Failures of cognitive control or attention? The case of stop-signal deficits in schizophrenia

Dora Matzke, Matthew Hughes, Johanna C. Badcock, Patricia Michie, Andrew Heathcote

    Research output: Contribution to journalArticlepeer-review

    43 Citations (Scopus)


    We used Bayesian cognitive modelling to identify the underlying causes of apparent inhibitory deficits in the stop-signal paradigm. The analysis was applied to stop-signal data reported by Badcock et al. (Psychological Medicine 32: 87-297, 2002) and Hughes et al. (Biological Psychology 89: 220-231, 2012), where schizophrenia patients and control participants made rapid choice responses, but on some trials were signalled to stop their ongoing response. Previous research has assumed an inhibitory deficit in schizophrenia, because estimates of the mean time taken to react to the stop signal are longer in patients than controls. We showed that these longer estimates are partly due to failing to react to the stop signal (“trigger failures”) and partly due to a slower initiation of inhibition, implicating a failure of attention rather than a deficit in the inhibitory process itself. Correlations between the probability of trigger failures and event-related potentials reported by Hughes et al. are interpreted as supporting the attentional account of inhibitory deficits. Our results, and those of Matzke et al. (2016), who report that controls also display a substantial although lower trigger-failure rate, indicate that attentional factors need to be taken into account when interpreting results from the stop-signal paradigm.
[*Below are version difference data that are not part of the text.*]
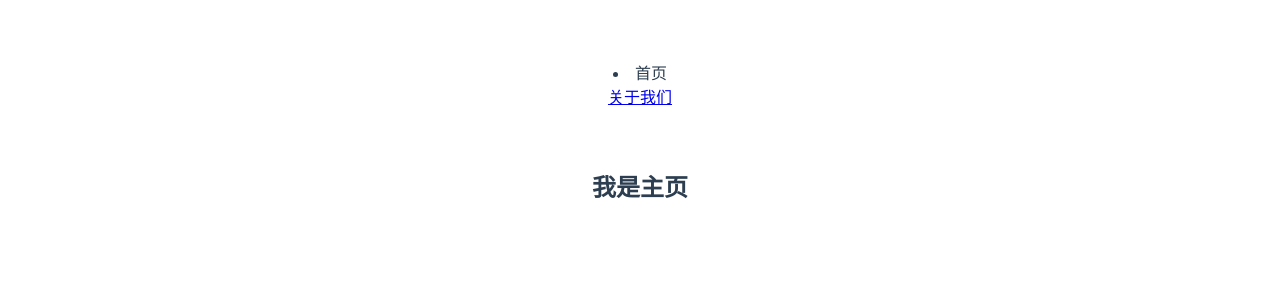
Repository: 1142235090/study_vue
Page: / (app in vue-cli脚手架/vueRouter/)
An editor plug-in stored every save of this project. The page is shown before and after the next save, followed by the edit.
The browser window is 1280 px wide. The pictures show the whole page.
The project was rebuilt for these pictures with package versions that can differ from the ones it lists, and the page was loaded fresh each time. Also part of the build but not shown: vue-cli脚手架/vueRouter/src/components/About.vue.

Above is the page before, as saved 2020-12-14 16:54:18.

After the next save:
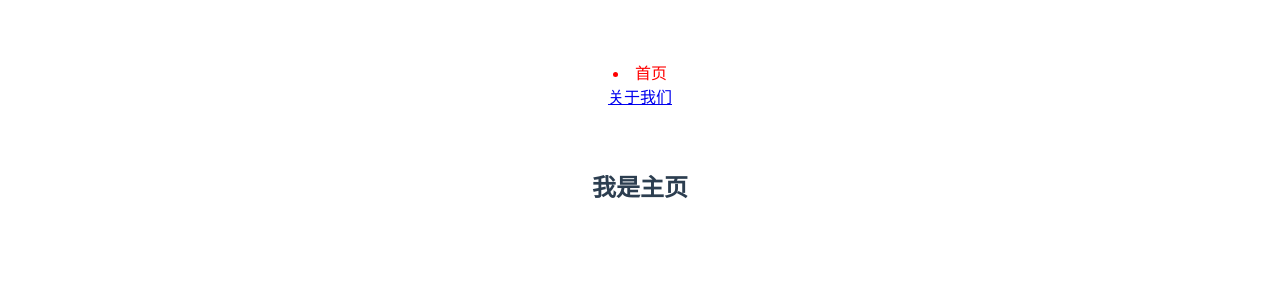
Saved 4 min 11 s later.
--- a/vue-cli脚手架/vueRouter/src/App.vue
+++ b/vue-cli脚手架/vueRouter/src/App.vue
@@ -1,8 +1,8 @@
 <template>
   <div id="app">
     <!-- router-link是router注册过的全局组件，到最后会被渲染成a标签 -->
-    <router-link to="/home" tag="li" replace>首页</router-link>
-    <router-link to="/about" replace>关于我们</router-link>
+    <router-link to="/home" tag="li" replace active-class="active">首页</router-link>
+    <router-link to="/about" replace active-class="active">关于我们</router-link>
     <!-- 一旦上边触发了url改变，就会将指定组件的view显示到router-view位置 -->
     <router-view></router-view>
   </div>
@@ -23,4 +23,7 @@
   color: #2c3e50;
   margin-top: 60px;
 }
+.active{
+  color: red;
+}
 </style>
    Original languageEnglish
    Pages (from-to)1078-1086
    Number of pages9
    JournalAttention, Perception, and Psychophysics
    Issue number4
    Publication statusPublished - 1 May 2017


    Dive into the research topics of 'Failures of cognitive control or attention? The case of stop-signal deficits in schizophrenia'. Together they form a unique fingerprint.

    Cite this